*** Opening of Provided data ***

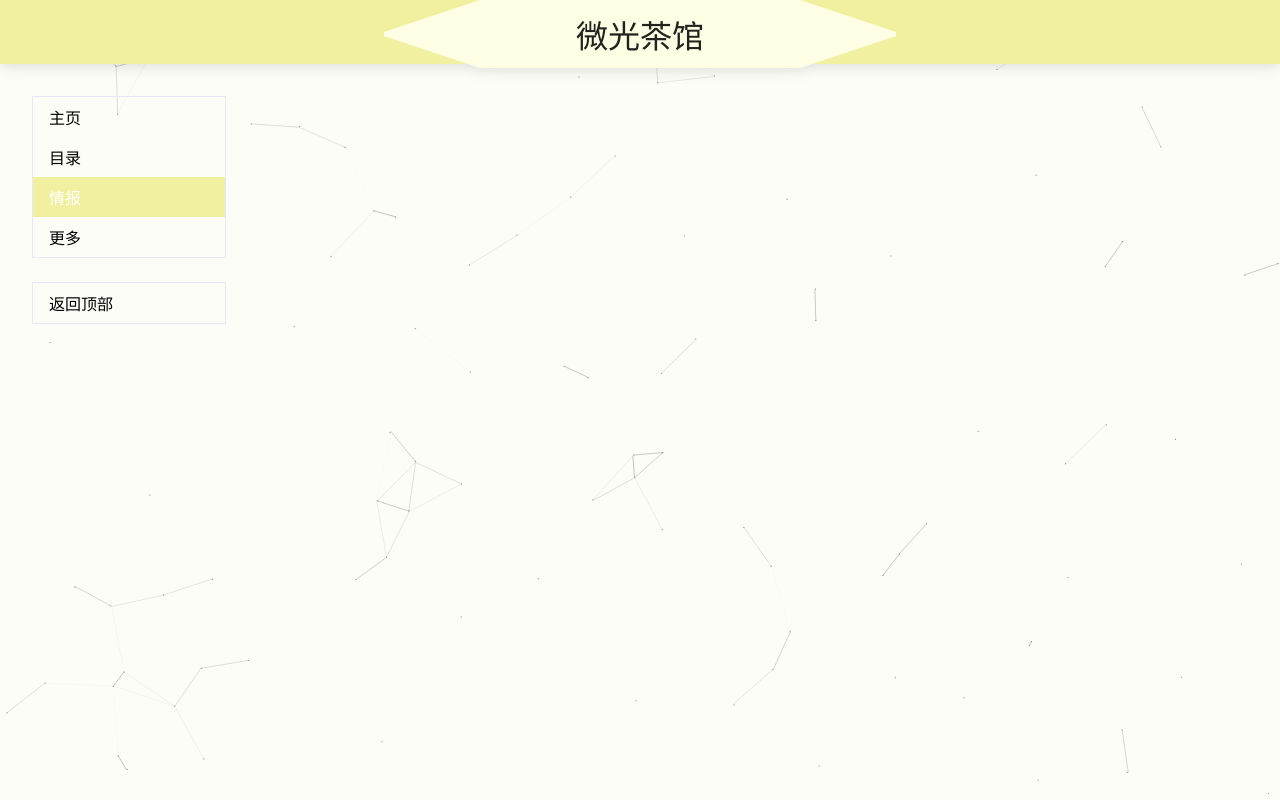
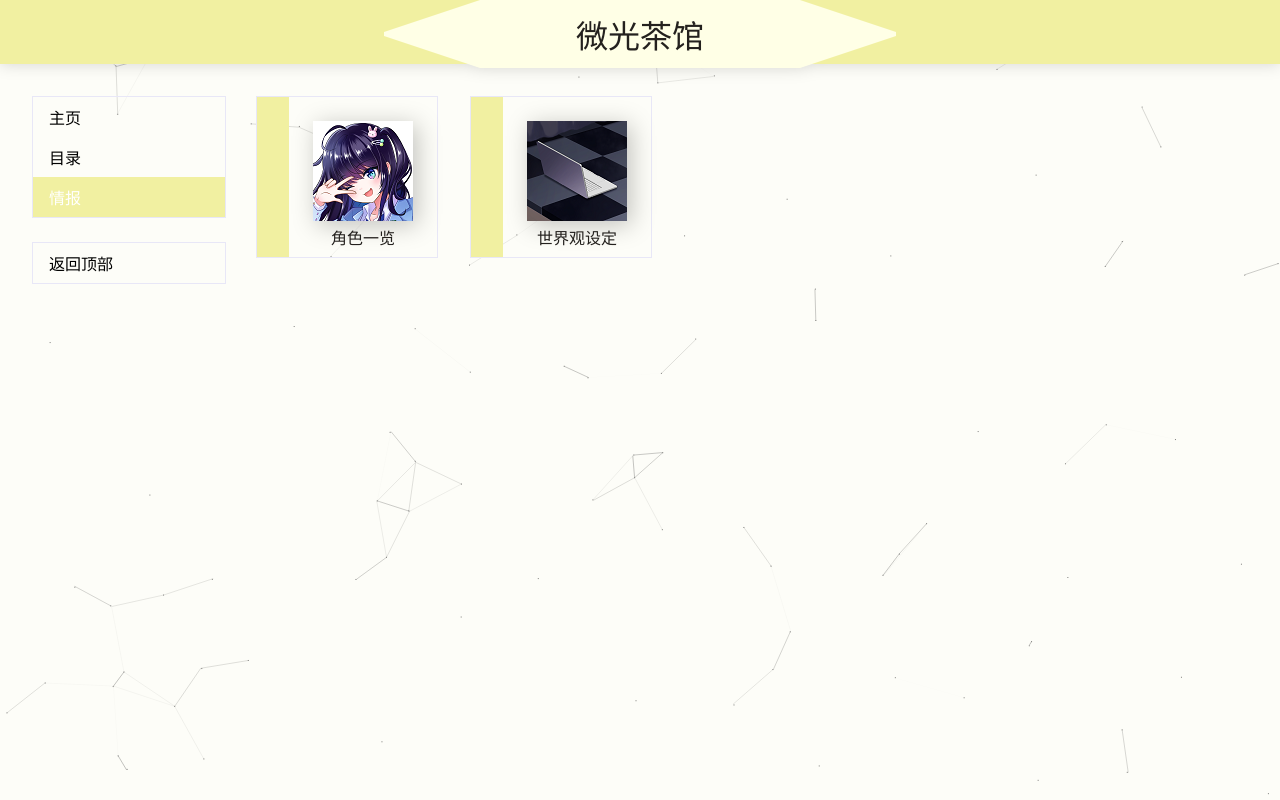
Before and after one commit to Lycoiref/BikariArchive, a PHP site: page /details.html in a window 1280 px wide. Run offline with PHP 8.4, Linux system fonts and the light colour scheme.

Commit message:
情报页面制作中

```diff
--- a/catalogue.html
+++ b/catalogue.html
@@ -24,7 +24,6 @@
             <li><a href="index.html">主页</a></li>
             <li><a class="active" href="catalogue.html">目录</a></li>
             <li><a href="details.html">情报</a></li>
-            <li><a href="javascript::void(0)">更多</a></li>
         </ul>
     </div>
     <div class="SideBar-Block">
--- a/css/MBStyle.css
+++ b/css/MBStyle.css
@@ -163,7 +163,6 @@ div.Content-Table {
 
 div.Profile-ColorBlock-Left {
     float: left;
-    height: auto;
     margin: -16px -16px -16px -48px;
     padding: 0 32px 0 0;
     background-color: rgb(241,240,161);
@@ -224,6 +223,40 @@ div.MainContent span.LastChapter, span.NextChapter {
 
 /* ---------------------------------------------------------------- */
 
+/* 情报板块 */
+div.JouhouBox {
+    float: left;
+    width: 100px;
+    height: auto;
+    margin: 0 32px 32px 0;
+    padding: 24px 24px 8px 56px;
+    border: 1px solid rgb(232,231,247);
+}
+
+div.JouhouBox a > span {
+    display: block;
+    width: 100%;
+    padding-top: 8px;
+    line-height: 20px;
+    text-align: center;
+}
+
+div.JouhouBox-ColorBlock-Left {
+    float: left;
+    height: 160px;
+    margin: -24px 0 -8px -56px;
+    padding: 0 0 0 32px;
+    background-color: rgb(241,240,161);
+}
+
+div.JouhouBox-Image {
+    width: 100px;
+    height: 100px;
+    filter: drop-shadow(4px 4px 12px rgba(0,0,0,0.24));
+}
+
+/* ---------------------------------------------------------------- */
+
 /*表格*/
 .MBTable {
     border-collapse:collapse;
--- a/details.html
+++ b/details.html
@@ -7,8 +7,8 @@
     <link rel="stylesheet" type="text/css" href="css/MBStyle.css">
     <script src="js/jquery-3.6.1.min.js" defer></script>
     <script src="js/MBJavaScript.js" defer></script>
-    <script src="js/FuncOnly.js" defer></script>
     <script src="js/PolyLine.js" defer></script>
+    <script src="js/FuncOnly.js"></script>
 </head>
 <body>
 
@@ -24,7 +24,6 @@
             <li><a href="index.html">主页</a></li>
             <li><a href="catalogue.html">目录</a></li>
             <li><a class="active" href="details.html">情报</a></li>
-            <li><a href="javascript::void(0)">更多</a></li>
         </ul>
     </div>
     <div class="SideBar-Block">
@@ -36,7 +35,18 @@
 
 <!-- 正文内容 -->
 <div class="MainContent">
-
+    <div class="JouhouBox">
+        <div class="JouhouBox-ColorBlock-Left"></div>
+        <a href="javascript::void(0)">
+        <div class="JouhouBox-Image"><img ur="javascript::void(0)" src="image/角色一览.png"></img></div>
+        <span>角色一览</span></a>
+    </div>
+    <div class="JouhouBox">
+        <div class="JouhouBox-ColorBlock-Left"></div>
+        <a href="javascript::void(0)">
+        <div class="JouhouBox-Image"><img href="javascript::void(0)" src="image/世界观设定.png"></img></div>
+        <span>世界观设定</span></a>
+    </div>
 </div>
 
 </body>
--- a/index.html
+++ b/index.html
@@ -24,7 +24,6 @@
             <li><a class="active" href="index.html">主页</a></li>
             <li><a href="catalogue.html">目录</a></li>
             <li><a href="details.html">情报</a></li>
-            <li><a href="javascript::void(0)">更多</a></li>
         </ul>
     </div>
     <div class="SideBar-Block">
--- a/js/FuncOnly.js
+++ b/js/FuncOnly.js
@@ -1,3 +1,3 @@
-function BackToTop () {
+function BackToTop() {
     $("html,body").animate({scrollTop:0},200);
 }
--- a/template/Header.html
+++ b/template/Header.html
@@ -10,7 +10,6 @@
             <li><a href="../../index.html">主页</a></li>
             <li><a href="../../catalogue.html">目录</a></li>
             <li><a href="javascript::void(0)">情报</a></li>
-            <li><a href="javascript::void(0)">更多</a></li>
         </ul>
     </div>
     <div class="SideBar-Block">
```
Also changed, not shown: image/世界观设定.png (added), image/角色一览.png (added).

*** Close of Provided data ***

Task objective
Print every line above exactly. Leave the pictures out.

Response
Before and after one commit to Lycoiref/BikariArchive, a PHP site: page /details.html in a window 1280 px wide. Run offline with PHP 8.4, Linux system fonts and the light colour scheme.

Commit message:
情报页面制作中

```diff
--- a/catalogue.html
+++ b/catalogue.html
@@ -24,7 +24,6 @@
             <li><a href="index.html">主页</a></li>
             <li><a class="active" href="catalogue.html">目录</a></li>
             <li><a href="details.html">情报</a></li>
-            <li><a href="javascript::void(0)">更多</a></li>
         </ul>
     </div>
     <div class="SideBar-Block">
--- a/css/MBStyle.css
+++ b/css/MBStyle.css
@@ -163,7 +163,6 @@ div.Content-Table {
 
 div.Profile-ColorBlock-Left {
     float: left;
-    height: auto;
     margin: -16px -16px -16px -48px;
     padding: 0 32px 0 0;
     background-color: rgb(241,240,161);
@@ -224,6 +223,40 @@ div.MainContent span.LastChapter, span.NextChapter {
 
 /* ---------------------------------------------------------------- */
 
+/* 情报板块 */
+div.JouhouBox {
+    float: left;
+    width: 100px;
+    height: auto;
+    margin: 0 32px 32px 0;
+    padding: 24px 24px 8px 56px;
+    border: 1px solid rgb(232,231,247);
+}
+
+div.JouhouBox a > span {
+    display: block;
+    width: 100%;
+    padding-top: 8px;
+    line-height: 20px;
+    text-align: center;
+}
+
+div.JouhouBox-ColorBlock-Left {
+    float: left;
+    height: 160px;
+    margin: -24px 0 -8px -56px;
+    padding: 0 0 0 32px;
+    background-color: rgb(241,240,161);
+}
+
+div.JouhouBox-Image {
+    width: 100px;
+    height: 100px;
+    filter: drop-shadow(4px 4px 12px rgba(0,0,0,0.24));
+}
+
+/* ---------------------------------------------------------------- */
+
 /*表格*/
 .MBTable {
     border-collapse:collapse;
--- a/details.html
+++ b/details.html
@@ -7,8 +7,8 @@
     <link rel="stylesheet" type="text/css" href="css/MBStyle.css">
     <script src="js/jquery-3.6.1.min.js" defer></script>
     <script src="js/MBJavaScript.js" defer></script>
-    <script src="js/FuncOnly.js" defer></script>
     <script src="js/PolyLine.js" defer></script>
+    <script src="js/FuncOnly.js"></script>
 </head>
 <body>
 
@@ -24,7 +24,6 @@
             <li><a href="index.html">主页</a></li>
             <li><a href="catalogue.html">目录</a></li>
             <li><a class="active" href="details.html">情报</a></li>
-            <li><a href="javascript::void(0)">更多</a></li>
         </ul>
     </div>
     <div class="SideBar-Block">
@@ -36,7 +35,18 @@
 
 <!-- 正文内容 -->
 <div class="MainContent">
-
+    <div class="JouhouBox">
+        <div class="JouhouBox-ColorBlock-Left"></div>
+        <a href="javascript::void(0)">
+        <div class="JouhouBox-Image"><img ur="javascript::void(0)" src="image/角色一览.png"></img></div>
+        <span>角色一览</span></a>
+    </div>
+    <div class="JouhouBox">
+        <div class="JouhouBox-ColorBlock-Left"></div>
+        <a href="javascript::void(0)">
+        <div class="JouhouBox-Image"><img href="javascript::void(0)" src="image/世界观设定.png"></img></div>
+        <span>世界观设定</span></a>
+    </div>
 </div>
 
 </body>
--- a/index.html
+++ b/index.html
@@ -24,7 +24,6 @@
             <li><a class="active" href="index.html">主页</a></li>
             <li><a href="catalogue.html">目录</a></li>
             <li><a href="details.html">情报</a></li>
-            <li><a href="javascript::void(0)">更多</a></li>
         </ul>
     </div>
     <div class="SideBar-Block">
--- a/js/FuncOnly.js
+++ b/js/FuncOnly.js
@@ -1,3 +1,3 @@
-function BackToTop () {
+function BackToTop() {
     $("html,body").animate({scrollTop:0},200);
 }
--- a/template/Header.html
+++ b/template/Header.html
@@ -10,7 +10,6 @@
             <li><a href="../../index.html">主页</a></li>
             <li><a href="../../catalogue.html">目录</a></li>
             <li><a href="javascript::void(0)">情报</a></li>
-            <li><a href="javascript::void(0)">更多</a></li>
         </ul>
     </div>
     <div class="SideBar-Block">
```
Also changed, not shown: image/世界观设定.png (added), image/角色一览.png (added).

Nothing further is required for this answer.